Data records START
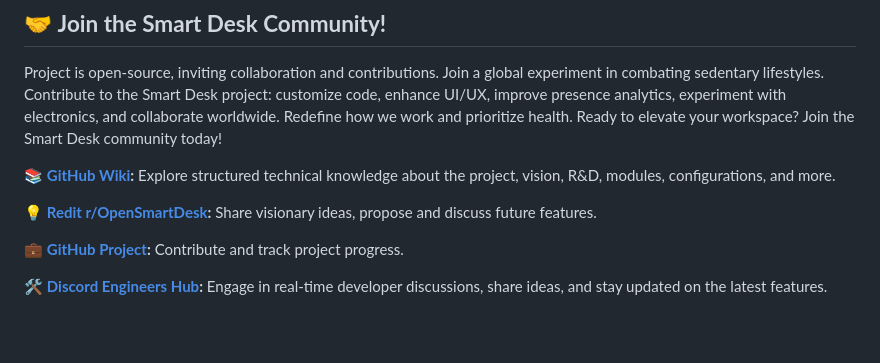
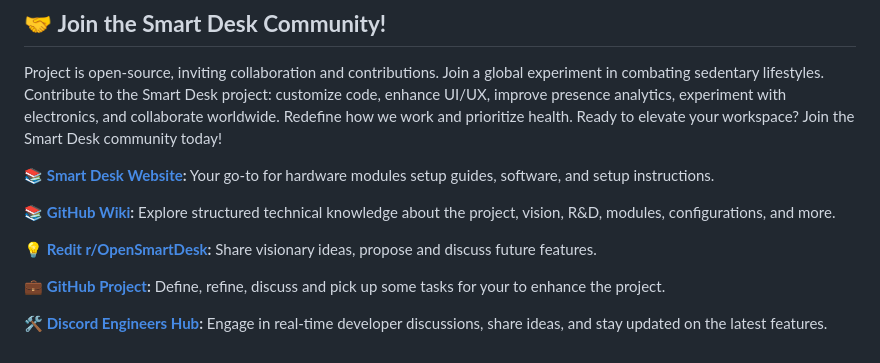
Before and after one commit to zentala/desk.zentala.io, a Markdown page: README.md, the part around the change. GitHub-like rendering; blank space fills up the shorter version.

```diff
--- a/README.md
+++ b/README.md
@@ -37,6 +37,9 @@ The project is configured for automatic deployment to GitHubPages upon pushing c
 ## 🤝 **Join the Smart Desk Community!**
 Project is open-source, inviting collaboration and contributions. Join a global experiment in combating sedentary lifestyles. Contribute to the Smart Desk project: customize code, enhance UI/UX, improve presence analytics, experiment with electronics, and collaborate worldwide. Redefine how we work and prioritize health. Ready to elevate your workspace? Join the Smart Desk community today!
 
+📚 **[Smart Desk Website](https://desk.zentala.io/):**
+Your go-to for hardware modules setup guides, software, and setup instructions.
+
 📚 **[GitHub Wiki](https://github.com/zentala/open-smart-desk/wiki):**
 Explore structured technical knowledge about the project, vision, R&D, modules, configurations, and more.
 
@@ -44,7 +47,7 @@ Explore structured technical knowledge about the project, vision, R&D, modules,
 Share visionary ideas, propose and discuss future features.
 
 💼 **[GitHub Project](https://github.com/zentala/desk.zentala.io/projects):**
-Contribute and track project progress.
+Define, refine, discuss and pick up some tasks for your to enhance the project.
 
 🛠️ **[Discord Engineers Hub](https://discord.com/invite/7s7P9Kga):**
 Engage in real-time developer discussions, share ideas, and stay updated on the latest features.
```
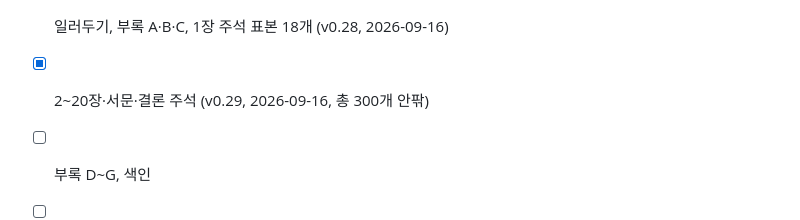
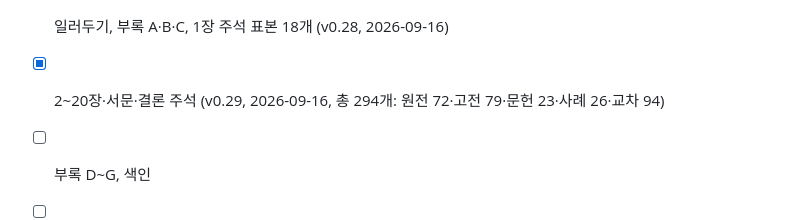
Before and after one commit to simyoungup/simyoungup.github.io, a Markdown page: 사이론/00_집필설계.md, the part around the change. Rendered like a GitHub page.

Commit message:
집필설계: 주석 집계 수정
Co-Authored-By: Claude Fable 5.1 <noreply@anthropic.com>
Claude-Session: https://claude.ai/code/session_0125CxnsbW45yoZSD6y5nWx8

```diff
--- a/사이론/00_집필설계.md
+++ b/사이론/00_집필설계.md
@@ -90,6 +90,6 @@
 - [x] 20장 (제5부 완료)
 - [x] 결론 (초고 v0.27 완료 2026-09-16)
 - [x] 일러두기, 부록 A·B·C, 1장 주석 표본 18개 (v0.28, 2026-09-16)
-- [x] 2~20장·서문·결론 주석 (v0.29, 2026-09-16, 총 300개 안팎)
+- [x] 2~20장·서문·결론 주석 (v0.29, 2026-09-16, 총 294개: 원전 72·고전 79·문헌 23·사례 26·교차 94)
 - [ ] 부록 D~G, 색인
 - [ ] 통독 교열
```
Data records END
• [Exercise goal]:
If a record holds a picture, leave the picture out, but copy everything else exactly.

• [Exercise output]:
Before and after one commit to zentala/desk.zentala.io, a Markdown page: README.md, the part around the change. GitHub-like rendering; blank space fills up the shorter version.

```diff
--- a/README.md
+++ b/README.md
@@ -37,6 +37,9 @@ The project is configured for automatic deployment to GitHubPages upon pushing c
 ## 🤝 **Join the Smart Desk Community!**
 Project is open-source, inviting collaboration and contributions. Join a global experiment in combating sedentary lifestyles. Contribute to the Smart Desk project: customize code, enhance UI/UX, improve presence analytics, experiment with electronics, and collaborate worldwide. Redefine how we work and prioritize health. Ready to elevate your workspace? Join the Smart Desk community today!
 
+📚 **[Smart Desk Website](https://desk.zentala.io/):**
+Your go-to for hardware modules setup guides, software, and setup instructions.
+
 📚 **[GitHub Wiki](https://github.com/zentala/open-smart-desk/wiki):**
 Explore structured technical knowledge about the project, vision, R&D, modules, configurations, and more.
 
@@ -44,7 +47,7 @@ Explore structured technical knowledge about the project, vision, R&D, modules,
 Share visionary ideas, propose and discuss future features.
 
 💼 **[GitHub Project](https://github.com/zentala/desk.zentala.io/projects):**
-Contribute and track project progress.
+Define, refine, discuss and pick up some tasks for your to enhance the project.
 
 🛠️ **[Discord Engineers Hub](https://discord.com/invite/7s7P9Kga):**
 Engage in real-time developer discussions, share ideas, and stay updated on the latest features.
```
Before and after one commit to simyoungup/simyoungup.github.io, a Markdown page: 사이론/00_집필설계.md, the part around the change. Rendered like a GitHub page.

Commit message:
집필설계: 주석 집계 수정
Co-Authored-By: Claude Fable 5.1 <noreply@anthropic.com>
Claude-Session: https://claude.ai/code/session_0125CxnsbW45yoZSD6y5nWx8

```diff
--- a/사이론/00_집필설계.md
+++ b/사이론/00_집필설계.md
@@ -90,6 +90,6 @@
 - [x] 20장 (제5부 완료)
 - [x] 결론 (초고 v0.27 완료 2026-09-16)
 - [x] 일러두기, 부록 A·B·C, 1장 주석 표본 18개 (v0.28, 2026-09-16)
-- [x] 2~20장·서문·결론 주석 (v0.29, 2026-09-16, 총 300개 안팎)
+- [x] 2~20장·서문·결론 주석 (v0.29, 2026-09-16, 총 294개: 원전 72·고전 79·문헌 23·사례 26·교차 94)
 - [ ] 부록 D~G, 색인
 - [ ] 통독 교열
```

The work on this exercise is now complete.